What’s Going On?
The most widely recognized pollutant within sewage is excess nutrients, which can fuel algal and seaweed growth that ultimately takes over a reef. But other toxic components of sewage — like fresh water and heavy metals — can weaken coral’s ability to fend off disease or kill them outright.
Most sewage finds its way into the ocean as either poorly treated or untreated discharge, or as stormwater runoff. In places with little to no infrastructure, like the developing world, the majority of wastewater goes untreated. For example, about 85 percent of the wastewater entering the sea in the Caribbean is untreated, according to the United Nations Environmental Program.
But the problem is not limited to developing countries. Old or poorly maintained infrastructure in the United States and other developed nations result in sewage overflow during heavy rain.
What the Science Says
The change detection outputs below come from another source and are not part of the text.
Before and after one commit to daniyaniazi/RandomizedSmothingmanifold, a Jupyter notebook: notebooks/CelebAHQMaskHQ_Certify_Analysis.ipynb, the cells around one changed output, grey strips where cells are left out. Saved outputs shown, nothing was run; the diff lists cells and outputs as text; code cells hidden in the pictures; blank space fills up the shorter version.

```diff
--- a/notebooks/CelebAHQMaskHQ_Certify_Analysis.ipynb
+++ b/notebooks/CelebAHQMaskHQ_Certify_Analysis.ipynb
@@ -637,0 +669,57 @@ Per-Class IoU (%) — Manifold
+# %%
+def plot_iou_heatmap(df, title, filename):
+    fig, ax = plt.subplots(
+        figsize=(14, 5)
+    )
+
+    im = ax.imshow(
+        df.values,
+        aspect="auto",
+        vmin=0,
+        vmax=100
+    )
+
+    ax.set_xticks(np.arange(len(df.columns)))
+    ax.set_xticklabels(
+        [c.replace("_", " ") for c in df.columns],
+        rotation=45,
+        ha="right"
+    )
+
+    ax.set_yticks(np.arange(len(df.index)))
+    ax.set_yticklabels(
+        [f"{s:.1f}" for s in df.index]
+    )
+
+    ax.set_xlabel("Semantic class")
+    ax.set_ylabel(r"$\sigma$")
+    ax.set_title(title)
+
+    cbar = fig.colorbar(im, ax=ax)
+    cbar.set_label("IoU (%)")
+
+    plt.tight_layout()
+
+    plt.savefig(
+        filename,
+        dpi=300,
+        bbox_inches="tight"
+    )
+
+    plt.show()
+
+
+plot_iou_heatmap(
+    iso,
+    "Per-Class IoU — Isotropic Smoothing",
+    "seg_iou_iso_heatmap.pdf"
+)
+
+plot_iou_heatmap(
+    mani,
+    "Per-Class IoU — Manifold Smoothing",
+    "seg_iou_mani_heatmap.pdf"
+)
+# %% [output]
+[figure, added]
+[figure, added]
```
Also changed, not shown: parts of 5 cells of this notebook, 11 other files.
Sewage pollution is a widespread problem: A full 96 percent of places that have both people and coral reefs have a sewage pollution problem, according to recent research by Stephanie Wear, The Nature Conservancy’s lead scientist for coral reef conservation.
The many pollutants within sewage are harmful on their own, Wear says, but often interact with each other to create more potent compounds. The primary pollutants within sewage include: fresh water, endocrine disruptors, heavy metals, pathogens, and other toxins, especially pharmaceuticals.
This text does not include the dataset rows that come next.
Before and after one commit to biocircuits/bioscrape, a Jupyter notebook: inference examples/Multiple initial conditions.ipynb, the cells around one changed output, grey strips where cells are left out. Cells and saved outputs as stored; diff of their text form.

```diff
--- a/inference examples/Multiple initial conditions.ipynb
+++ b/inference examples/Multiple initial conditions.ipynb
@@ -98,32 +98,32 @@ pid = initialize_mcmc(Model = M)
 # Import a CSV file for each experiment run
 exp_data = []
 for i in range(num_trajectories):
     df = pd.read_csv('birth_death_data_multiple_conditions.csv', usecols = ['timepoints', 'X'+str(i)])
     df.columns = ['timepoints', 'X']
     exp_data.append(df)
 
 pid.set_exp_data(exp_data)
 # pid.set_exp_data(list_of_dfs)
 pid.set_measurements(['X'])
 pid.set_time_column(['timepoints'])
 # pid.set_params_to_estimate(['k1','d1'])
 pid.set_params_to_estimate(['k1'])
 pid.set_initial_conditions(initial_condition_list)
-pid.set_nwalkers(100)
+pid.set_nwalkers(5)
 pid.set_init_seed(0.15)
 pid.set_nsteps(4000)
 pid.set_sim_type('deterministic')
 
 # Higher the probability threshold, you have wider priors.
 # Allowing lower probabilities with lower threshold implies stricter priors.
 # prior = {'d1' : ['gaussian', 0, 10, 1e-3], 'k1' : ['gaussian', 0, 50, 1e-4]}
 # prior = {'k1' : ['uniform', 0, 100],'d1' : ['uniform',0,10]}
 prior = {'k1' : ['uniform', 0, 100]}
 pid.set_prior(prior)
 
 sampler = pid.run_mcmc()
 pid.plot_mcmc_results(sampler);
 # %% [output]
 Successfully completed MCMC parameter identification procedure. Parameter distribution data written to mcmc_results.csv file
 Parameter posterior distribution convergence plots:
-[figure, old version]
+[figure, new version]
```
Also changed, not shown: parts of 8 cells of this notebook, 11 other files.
Why It’s Important
Sewage pollution threatens the ecosystem services that coral reefs provide people, including: shoreline protection, ecotourism, artisanal and commercial fisheries, and medicines. Environmental consultants estimate these services are worth $31 billion U.S. dollars each year.
It’s also a major threat to human health —fecal contamination sickens millions of people each year, and measures to curb sewage pollution will benefit both coral reefs and humans.
Additionally, sewage pollution threatens to undermine other marine conservation efforts. Wear says that current protection measures — like reducing overfishing or establishing marine protected areas — are pointless if the health of a reef is jeopardized by sewage pollution.
The Bottom Line
Sewage pollution is a major threat to coral reefs worldwide, killing corals and making them more susceptible to disease. Scientists, conservationists and managers recognize that sewage pollution is a significant threat, but are not devoting the necessary time and money to address the problem.
“We need to work beyond our comfort zones as conservationists and managers and reach out to the broad community to address this issue,” says Wear.